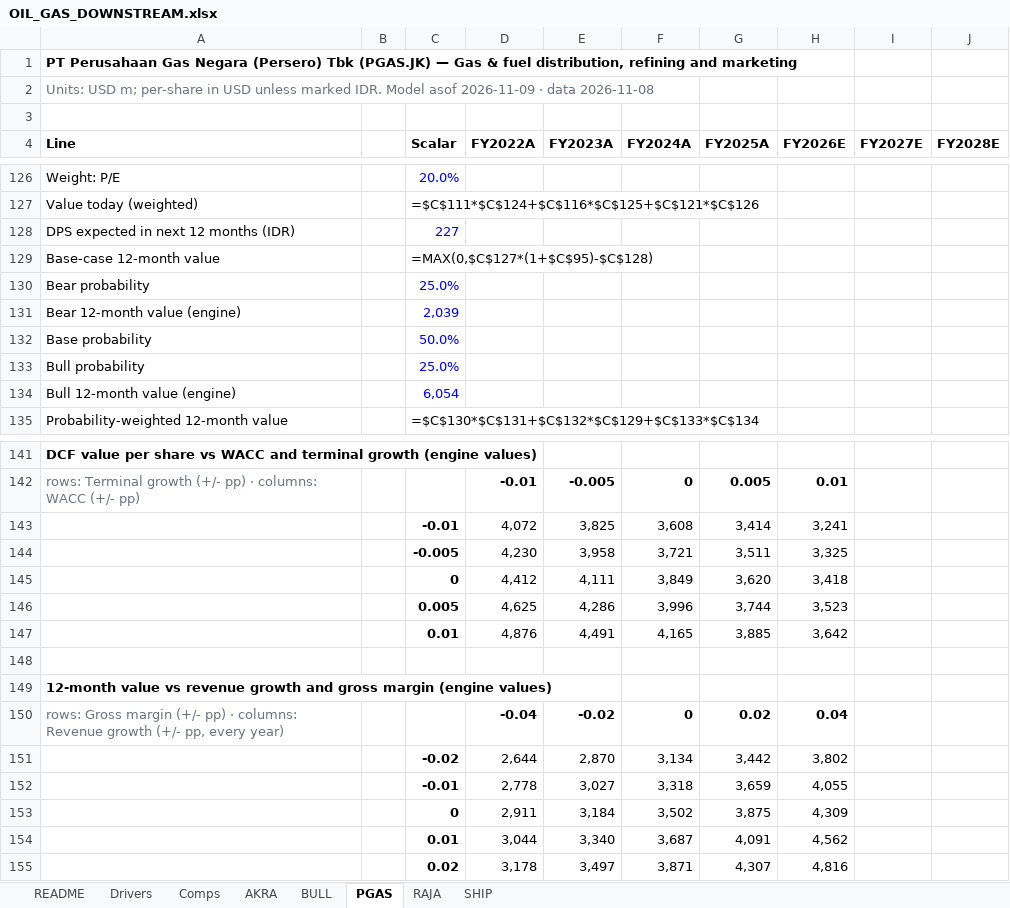
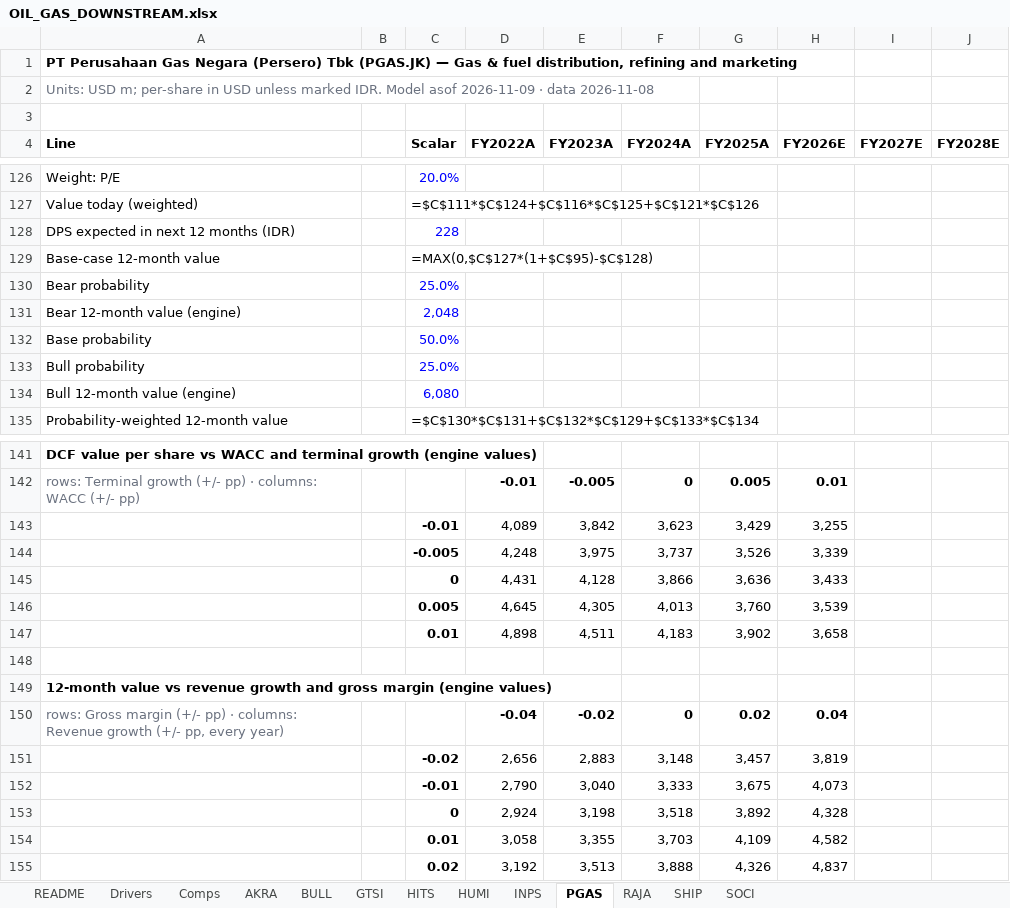
Before and after one commit to snipekick/sixsouth-dashboard, an Excel workbook: models/OIL_GAS_DOWNSTREAM.xlsx, sheet PGAS, drawn as a sheet; only a part is shown, gaps mark what is left out; values as stored, in another font and other column widths than the file's, no borders; formulas without a stored value are shown as written; removed rows and columns are numbered as before the commit, all else as after; rows hold the shown columns only; the diff covers the shown part only; the diff names each change by its address in the sheet, - before the commit and + after, or states it on an @@ line.

```diff
--- a/models/OIL_GAS_DOWNSTREAM.xlsx (sheet PGAS)
+++ b/models/OIL_GAS_DOWNSTREAM.xlsx (sheet PGAS)
+sheet tab: GTSI
+sheet tab: HITS
+sheet tab: HUMI
+sheet tab: INPS
+sheet tab: SOCI
-C128 (Scalar): 227
+C128 (Scalar): 228
-C131 (Scalar): 2,039
+C131 (Scalar): 2,048
-C134 (Scalar): 6,054
+C134 (Scalar): 6,080
-row 143:  |  | -0.01 | 4,072 | 3,825 | 3,608 | 3,414 | 3,241
-row 144:  |  | -0.005 | 4,230 | 3,958 | 3,721 | 3,511 | 3,325
-row 145:  |  | 0 | 4,412 | 4,111 | 3,849 | 3,620 | 3,418
-row 146:  |  | 0.005 | 4,625 | 4,286 | 3,996 | 3,744 | 3,523
-row 147:  |  | 0.01 | 4,876 | 4,491 | 4,165 | 3,885 | 3,642
+row 143:  |  | -0.01 | 4,089 | 3,842 | 3,623 | 3,429 | 3,255
+row 144:  |  | -0.005 | 4,248 | 3,975 | 3,737 | 3,526 | 3,339
+row 145:  |  | 0 | 4,431 | 4,128 | 3,866 | 3,636 | 3,433
+row 146:  |  | 0.005 | 4,645 | 4,305 | 4,013 | 3,760 | 3,539
+row 147:  |  | 0.01 | 4,898 | 4,511 | 4,183 | 3,902 | 3,658
-row 151:  |  | -0.02 | 2,644 | 2,870 | 3,134 | 3,442 | 3,802
-row 152:  |  | -0.01 | 2,778 | 3,027 | 3,318 | 3,659 | 4,055
-row 153:  |  | 0 | 2,911 | 3,184 | 3,502 | 3,875 | 4,309
-row 154:  |  | 0.01 | 3,044 | 3,340 | 3,687 | 4,091 | 4,562
-row 155:  |  | 0.02 | 3,178 | 3,497 | 3,871 | 4,307 | 4,816
+row 151:  |  | -0.02 | 2,656 | 2,883 | 3,148 | 3,457 | 3,819
+row 152:  |  | -0.01 | 2,790 | 3,040 | 3,333 | 3,675 | 4,073
+row 153:  |  | 0 | 2,924 | 3,198 | 3,518 | 3,892 | 4,328
+row 154:  |  | 0.01 | 3,058 | 3,355 | 3,703 | 4,109 | 4,582
+row 155:  |  | 0.02 | 3,192 | 3,513 | 3,888 | 4,326 | 4,837
```
Also changed, not shown: 1 edited cell elsewhere in this sheet, sheet BULL, sheet SHIP, sheet RAJA, sheet Comps, sheet README, sheet AKRA, models/BANKS.xlsx, models/CHEMICALS.xlsx, 41 other files.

+===+

▶ Task prompt:
Look for the word "other" in every line of the listing and copy the lines that have it.

▶ Problem solution:
Before and after one commit to snipekick/sixsouth-dashboard, an Excel workbook: models/OIL_GAS_DOWNSTREAM.xlsx, sheet PGAS, drawn as a sheet; only a part is shown, gaps mark what is left out; values as stored, in another font and other column widths than the file's, no borders; formulas without a stored value are shown as written; removed rows and columns are numbered as before the commit, all else as after; rows hold the shown columns only; the diff covers the shown part only; the diff names each change by its address in the sheet, - before the commit and + after, or states it on an @@ line.
Also changed, not shown: 1 edited cell elsewhere in this sheet, sheet BULL, sheet SHIP, sheet RAJA, sheet Comps, sheet README, sheet AKRA, models/BANKS.xlsx, models/CHEMICALS.xlsx, 41 other files.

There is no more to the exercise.